This strong following gave Crazy Legs the spotlight this new art form of break-dancing needed, the street dancer starred in movies “Flashdance”, “Beat Street”, “Wild Style” and “Style Wars”. After an unforgettable performance at the Lincoln Centre with his now famous Rock Steady Crew, Legs had blossomed into a national icon drawn into the media spotlight popping up in such rags as, National Geographic, the New York Times, The Village Voice, Life Magazine and Time Magazine. It was at this stage, Leaders of the RSC named Crazy Legs president of the organization.

Crazy Legs was now a powerful marketable tool for major corporations sponsored in advertising for Coca-Cola, Sprite, Verizon Wireless, Sean John, Avirex and Nike. He participated in the Peabody Award-winning documentary “Dance In America: Everybody Dance Now” and co-starred and produced the documentary movie, “The Freshest Kids: History Of The B-Boy”. Through this he never stopped representing his crew and had continued success with the RSC showcasing at a tribute to the Nicholas Brother at the Kennedy Center, also in England in front of Queen Elizabeth II at the Royal Variety Performance, the Carnegie Hall on January 2001 and the Boston Ballet Gala. With other members of the Rock Steady Crew, Crazy Legs has toured extensively through the United States, as well as Japan, Australia, South America and much of Europe.

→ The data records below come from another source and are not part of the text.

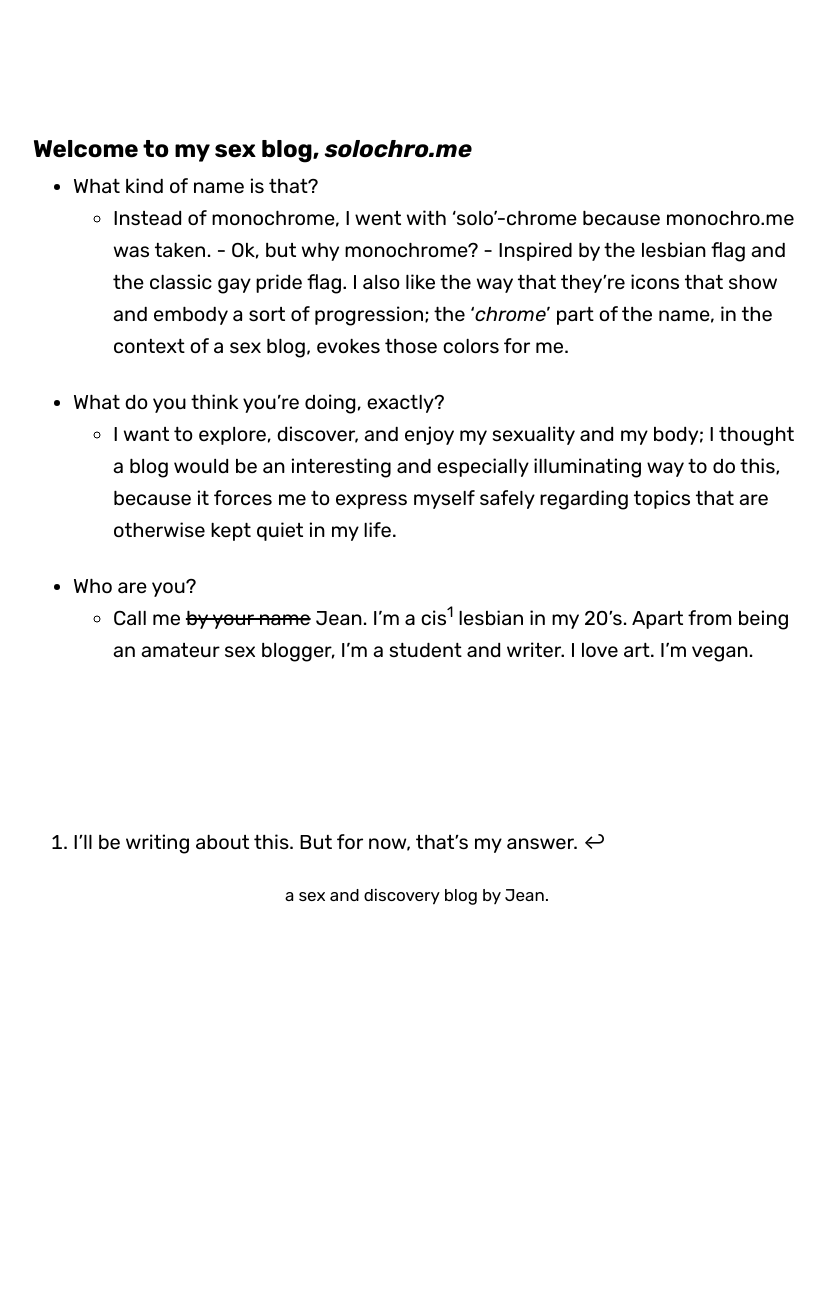
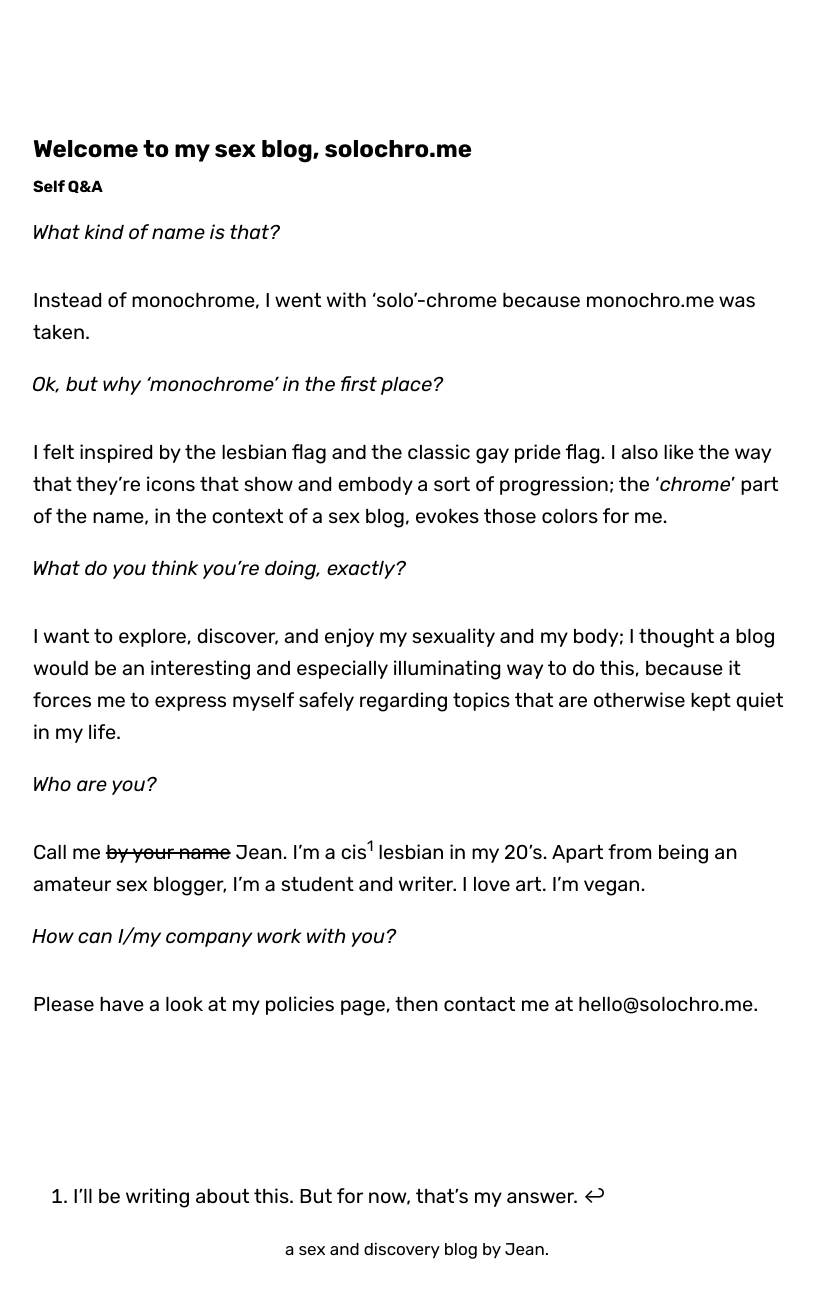
Before and after one commit to yvesklein/ao, a Jekyll site: the page built from about.md, in a window 1280 px wide, cut to the strip 546-1873 px from the top of the page. Shown: the top 1298 px of the strip, without its empty margins (223-1048 px from the left). Built offline with Jekyll 4.4.1, drawn with Linux system fonts in a browser that asks for light colours; some web fonts are replaced; before the commit the page ends 1519 px from its top, so only the background shows below that.

Commit message:
Update about.md

```diff
--- a/about.md
+++ b/about.md
@@ -18,18 +18,29 @@ published: true
 
 {% include page/title.html title=page.title subtitle=page_subtitle %}
 
-## Welcome to my sex blog, *solochro.me*
+## Welcome to my sex blog, **solochro.me**
 
-- What kind of name is that?
-    - Instead of monochrome, I went with 'solo'-chrome because monochro.me was taken.
-    	- Ok, but why monochrome?
-    		- Inspired by the lesbian flag and the classic gay pride flag. I also like the way that they're icons that show and embody a sort of progression; the '*chrome*' part of the name, in the context of a sex blog, evokes those colors for me.
-- What do you think you're doing, exactly?
-	- I want to explore, discover, and enjoy my sexuality and my body; I thought a blog would be an interesting and especially illuminating way to do this, because it forces me to express myself safely regarding topics that are otherwise kept quiet in my life.
+#### Self Q&A
 
-- Who are you?
-    - Call me ~~by your name~~ Jean. I'm a cis[^1] lesbian in my 20's. Apart from being an amateur sex blogger, I'm a student and writer. I love art. I'm vegan.
+> What kind of name is that?
 
+Instead of monochrome, I went with 'solo'-chrome because monochro.me was taken.
+
+> Ok, but why 'monochrome' in the first place?
+
+I felt inspired by the lesbian flag and the classic gay pride flag. I also like the way that they're icons that show and embody a sort of progression; the '*chrome*' part of the name, in the context of a sex blog, evokes those colors for me.
+
+> What do you think you're doing, exactly?
+
+I want to explore, discover, and enjoy my sexuality and my body; I thought a blog would be an interesting and especially illuminating way to do this, because it forces me to express myself safely regarding topics that are otherwise kept quiet in my life.
+
+> Who are you?
+
+Call me ~~by your name~~ Jean. I'm a cis[^1] lesbian in my 20's. Apart from being an amateur sex blogger, I'm a student and writer. I love art. I'm vegan.
+
+> How can I/my company work with you?
+
+Please have a look at my [policies page](www.solochro.me/policies), then contact me at hello@solochro.me.
 
 [^1]:
 	I'll be writing about this. But for now, that's my answer.
```
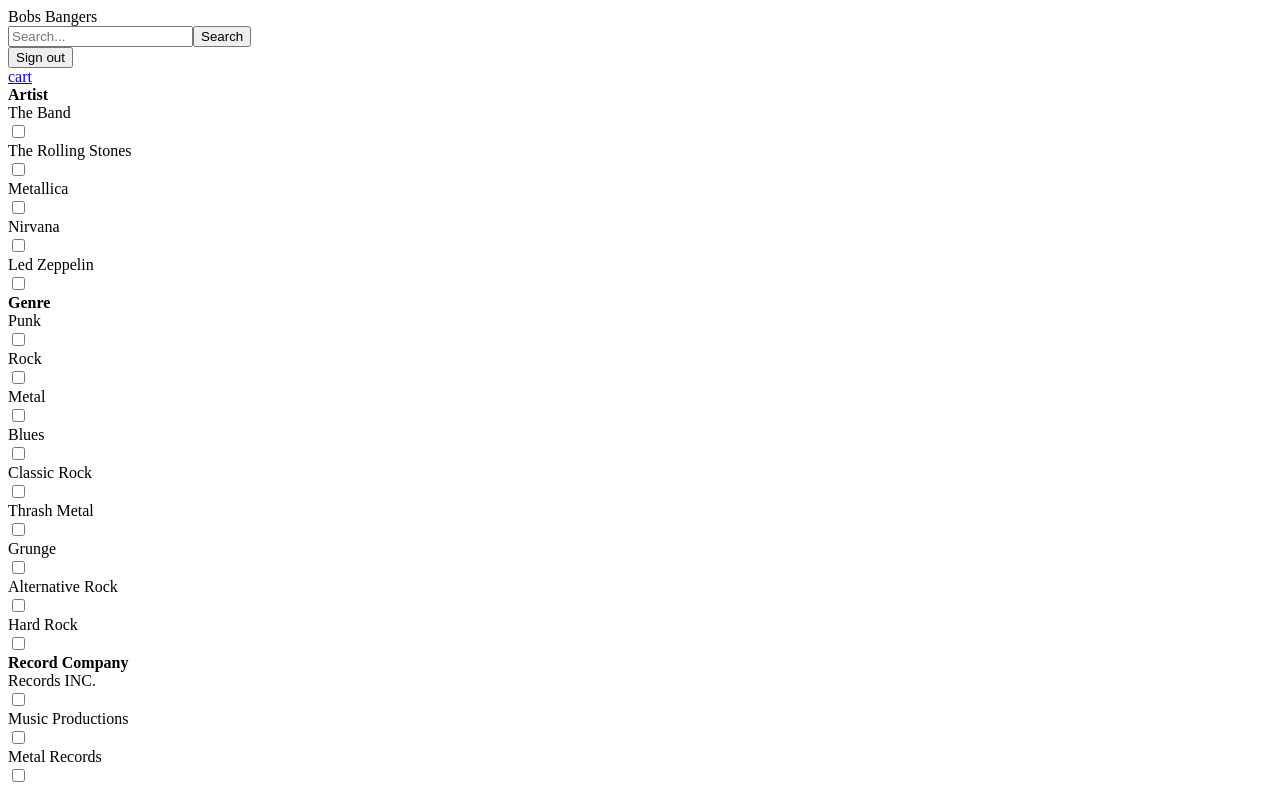
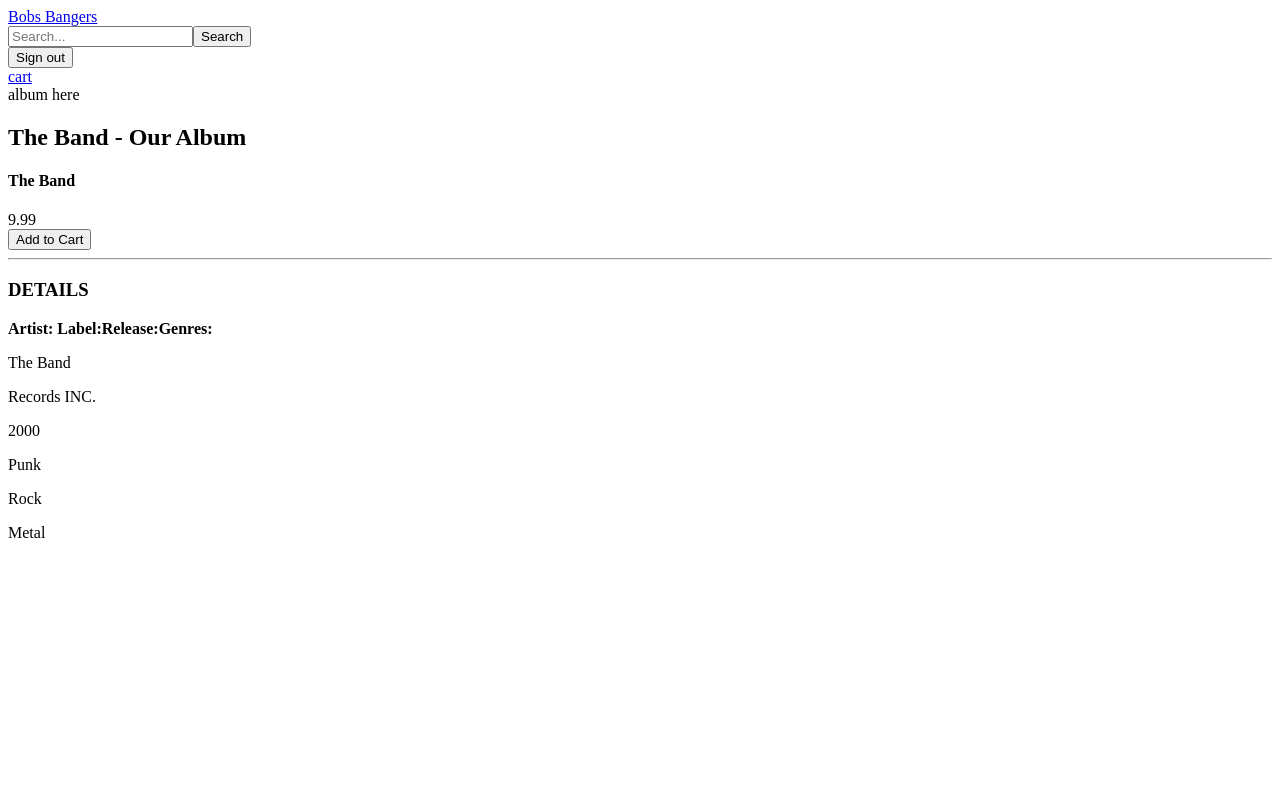
Before and after one commit to pkekkonen/music-webstore, a React (Vite) app: page /products/1 in a window 1280 px wide. Shown: the top 786 px of the page. Built offline with nearby package versions, Linux system fonts and the light colour scheme.

Commit message:
added links

```diff
--- a/src/components/Body.jsx
+++ b/src/components/Body.jsx
@@ -5,8 +5,8 @@
 function Body() {
   return (
     <>
-     <ProductBrowse/>
       <Routes>
+        <Route path="/" element={<ProductBrowse />} />
         <Route path="/products/:id" element={<ViewProduct />} />
       </Routes>
     </>
--- a/src/components/Header.jsx
+++ b/src/components/Header.jsx
@@ -1,10 +1,12 @@
+import { Link } from "react-router-dom";
 import HeaderIcons from "./HeaderIcons";
 import HeaderSearch from "./HeaderSearch";
 
 function Header() {
   return (
-    <>
+    <><Link to="/">
     <div>Bobs Bangers</div>
+    </Link>
       <div>
         <HeaderSearch />
         <HeaderIcons/>
--- a/src/components/ProductFacts.jsx
+++ b/src/components/ProductFacts.jsx
@@ -4,7 +4,7 @@
     return (
       <>
         <div>
-          <h3>FACTS</h3>
+          <h3>DETAILS</h3>
           <div>
             <strong>Artist: </strong>
             <strong>Label:</strong>
--- a/src/components/ProductListItem.jsx
+++ b/src/components/ProductListItem.jsx
@@ -1,3 +1,10 @@
+/* eslint-disable react/prop-types */
+import { Link } from "react-router-dom";
+
 export default function ProductListItem({ product }) {
-  return <>{product.title}</>;
+  return (
+    <>
+      <Link to={`/products/${product.id}`}>{product.title}</Link>
+    </>
+  );
 }
```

Crazy Legs has since choreographed music videos for Wyclef Jean earning him an MTV nomination for the Best Choreography Award and multi-platinum artist Moby. As well as tutoring John Leguizamo on how to breakdance for his Tony Award-nominated play “Freak”. He has performed in an off-Broadway play working with Savion Glover on a project called, “Jam On The Groove”.

In 1991 he won the Bessie Award for Choreography as well as the ’94 Hip Hop Pioneer Award from the Source Magazine. He was inducted into the Hip Hop Hall Of Fame in 2002 and presented with the Source Youth Foundation Image Award in ’03 That same year from the Bay Shore Schools Arts Education Fund he earned the AARTS Award and given the ultimate Puerto-Rican community honour in 2003 as the National Godfather of the Jersey City Puerto-Rican Day Parade. His dance program at the Point C.D.C. for young people in the South Bronx garnered him the “New Yorker of the Week” Award from New York 1 News.

As the president of Rock Steady Crew, Crazy Legs unites DJs, b-boys, MCs and graffiti artists as he hosts and organizes the annual community event, Rock Steady Anniversary honouring the deceased members of the original RSC. He also holds an annual Celebrity Basketball Tournament that raises money for the Greenwich Village Youth Council in NYC. In 2003, July 26 was proclaimed to be “Rock Steady Crew Day” by City Mayor Michael Bloomberg during their 26th Anniversary Celebration at Pier 54.

As of 2005, Crazy Legs is the president of Backspin Productions and remains president of the Rock Steady Crew. He never wore flashy gold rope or had to rhyme out soap-in-mouth lyrics to get respect. He just did what any ghetto superstar is sworn to do: He battled his way to the top. His legend lives on. Praise to another O.G. of hip hop